In recent years, human organ/tissue transplants have come leaps and bounds. From life-saving heart transplants, to absolutely unbelievable face transplants, our ever-evolving medical industry appears to be entering the sci-fi realm.
One group of people can find great solitude in these life-changing transplants are the men and women who return from fighting wars with severe and devastating injuries.
We have all seen the horrific and poignant images of male soldiers who have lost their legs from the waist down and felt great sorrow. However, I can honestly never say that I’ve never even considered what damage had been done to the genitals.
Maybe that’s because it’s not as visually clear as the loss of an arm or a leg, or maybe is simply out of respect, but genitourinary injuries are often not spoken of.
Sex is an important part of any loving relationship, and if an injury has caused a male soldier to lose his penis, then this can have extremely negative effects on his mentality and can create a difficult strain between his partner.
It’s not selfish or inconsiderate, it’s simply human nature.
However, one group of doctors who are optimistic that they can bring some hope back into the bedroom of these soldiers are the surgeons at Johns Hopkins University School of Medicine, who will soon be undertaking their first attempt at a penis transplant.
If the first trials of penis transplants are successful, then the surgeons believe the recipients will regain urinary function, sensation and even the ability to have sex.
It also means that these men may even be able to father children and start families with their loved ones.
This is how life changing this surgery will be – it will literally mean that new life can be welcomed into this world.
Although there are hopes that anyone who needs this transplant will soon be able to be put on the list, for now, the transplants will be offered only to those members of the military who have suffered injuries to their penis and/or testicles whilst serving in combat.
The chairman of plastic and reconstructive surgery at John Hopkins, W.P Andrew Lee, recently told The NY Times;
“These genitourinary injuries are not things we hear about or read about very often. I think one would agree it is as devastating as anything that our wounded warriors suffer, for a young man to come home in his early 20s with the pelvic area completely destroyed.”
In reality, The Times reports that 1,367 men in military service sustained injuries to their genitals between 2001 and 2013.
These types of injuries are very often caused by IEDs. A 2010 article in the Canadian Medical Association Journal suggested that 12% of all war injuries involved genitourinary trauma.
And as I mentioned before, the loss isn’t just physical – it can have serious psychological, social and emotional issues as well. Richard J. Redett, the director of pediatric plastic and reconstructive surgery at Johns Hopkins, also told The Times;
“To be missing the penis and parts of the scrotum is devastating. These guys have given everything they have.”
In fact, the University of Southern California School of Social Work’s Center for Innovation and Research on Veterans & Military Families, have discovered that, “there is a higher prevalence of depression and PTSD in those with GU trauma, as well as a slower recovery process, greater distress and more suicidal behavior than those without these types of injuries.”

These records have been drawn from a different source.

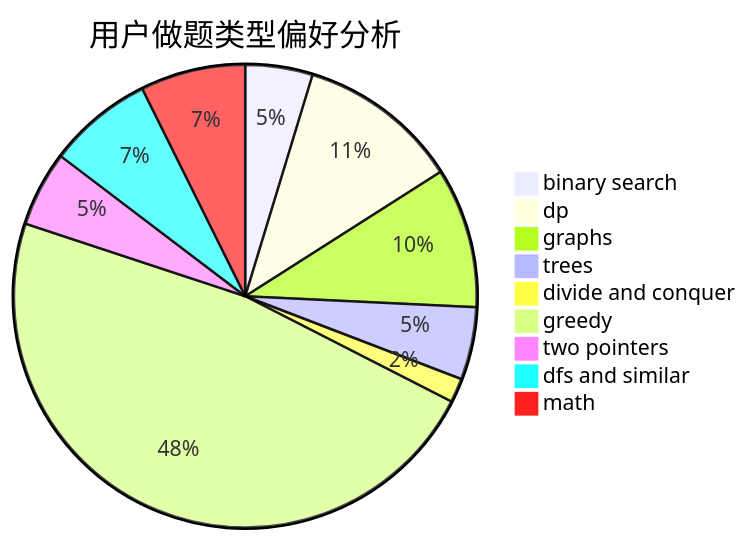
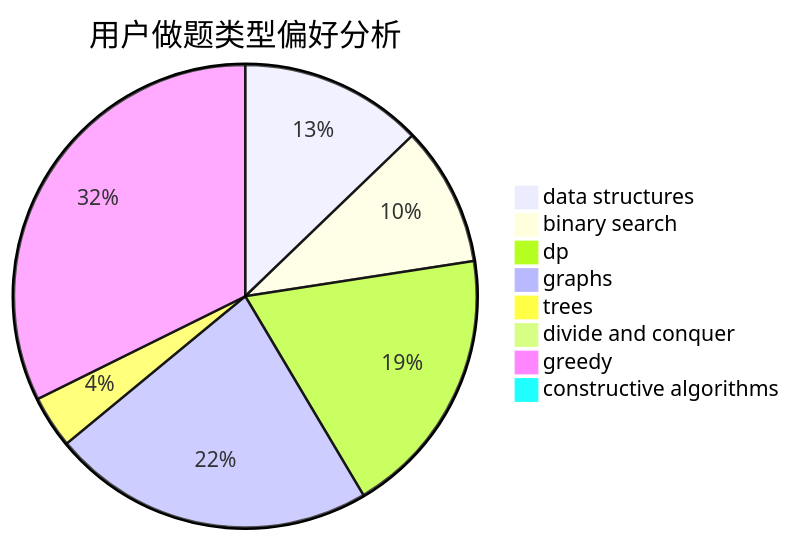
One commit to sherpahu/cfrs.github.io changed the second of 3 diagrams in docs/user/u2503.md. Above: the diagram before and after it, drawn with Mermaid. The commit also changed other lines of this file and 2775 other files, not shown here.

````diff
--- a/docs/user/u2503.md
+++ b/docs/user/u2503.md
@@ -23,12 +23,11 @@
 ```mermaid
 pie title 用户做题类型偏好分析
-    "binary search" :  25
-    "dp" :  60
-    "graphs" :  52
-    "trees" :  27
-    "divide and conquer" :  9
-    "greedy" :  253
-    "two pointers" :  28
-    "dfs and similar" :  39
-    "math" :  39
+    "data structures" :  21
+    "binary search" :  16
+    "dp" :  31
+    "graphs" :  37
+    "trees" :  6
+    "divide and conquer" :  0
+    "greedy" :  53
+    "constructive algorithms" :  1
 ```
````
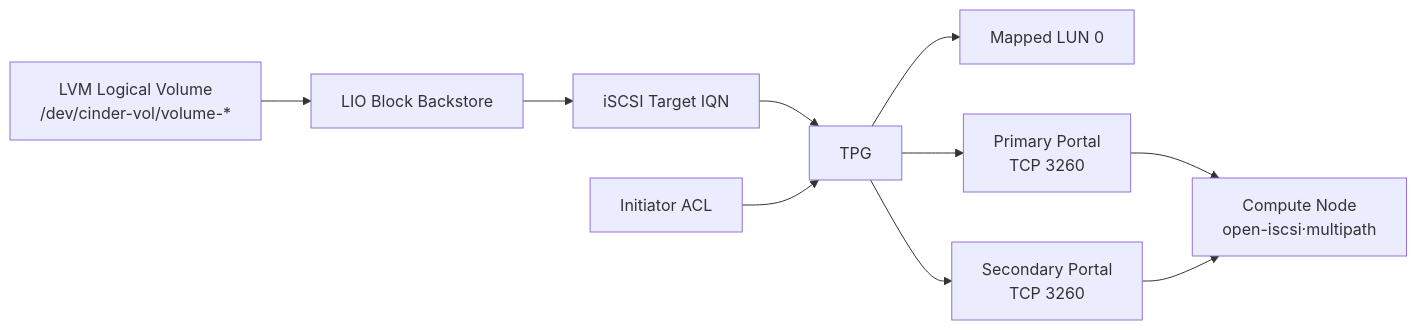
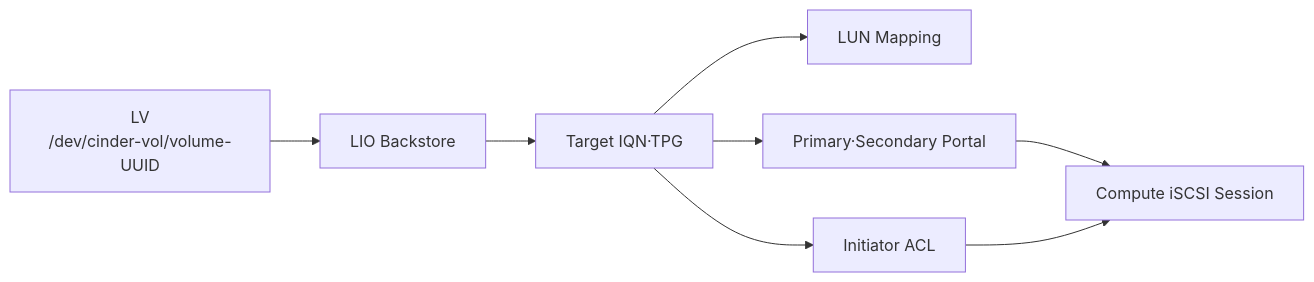
Before and after one commit to island-wq/openstack-vpc-portfolio: the fourth of 5 diagrams in docs/test-cases/lvm-iscsi-cinder-backend.md, drawn with Mermaid. The commit also changed other lines of this file and 4 other files, not shown here.

Commit message:
Revise LVM iSCSI test case guide

````diff
--- a/docs/test-cases/lvm-iscsi-cinder-backend.md
+++ b/docs/test-cases/lvm-iscsi-cinder-backend.md
@@ -360,17 +299,15 @@
 ```mermaid
 flowchart LR
-  lv["LVM Logical Volume<br/>/dev/cinder-vol/volume-*"]
-  backstore["LIO Block Backstore"]
-  iqn["iSCSI Target IQN"]
-  tpg["TPG"]
-  lun["Mapped LUN 0"]
-  portal1["Primary Portal<br/>TCP 3260"]
-  portal2["Secondary Portal<br/>TCP 3260"]
+  lv["LV<br/>/dev/cinder-vol/volume-UUID"]
+  backstore["LIO Backstore"]
+  target["Target IQN·TPG"]
+  lun["LUN Mapping"]
   acl["Initiator ACL"]
-  compute["Compute Node<br/>open-iscsi·multipath"]
+  portals["Primary·Secondary Portal"]
+  compute["Compute iSCSI Session"]
 
-  lv --> backstore --> iqn --> tpg --> lun
-  tpg --> portal1 --> compute
-  tpg --> portal2 --> compute
-  acl --> tpg
+  lv --> backstore --> target --> lun
+  target --> acl
+  target --> portals --> compute
+  acl --> compute
 ```
````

Jamie P. Levine, an associate professor and chief of microsurgery at the Wyss Department of Plastic Surgery at NYU Langone Medical Centre, revealed to Mic, just how significant the penis is for men;
“Identity is a significant issue for many individuals who have sustained an injury that resulted in lost genitals, especially for younger individuals.”
It’s important to note that this type of surgery has been attempted before – twice – and only one of those transplants was deemed successful.
The transplant takes around 12 hours from start to finish, and involves stitching the patient’s nerves and arteries to those in the new penis. However, the patient will then have to take medication for the rest of their lives to prevent the body from rejecting the new organ… although, this is a very small price to pay.
Johns Hopkins are apparently well in the process of evaluating the first group of troops who’ll be receiving the surgery – the only thing left to do now is find a donor.
This news can change the lives of so many individuals. Fireman, police officers, ordinary members of the public – anyone can fall victim to these sorts of injuries, as well as transgender men looking for realignment surgery.
We’re keeping our fingers crossed that these surgeries are successful. The future really is now.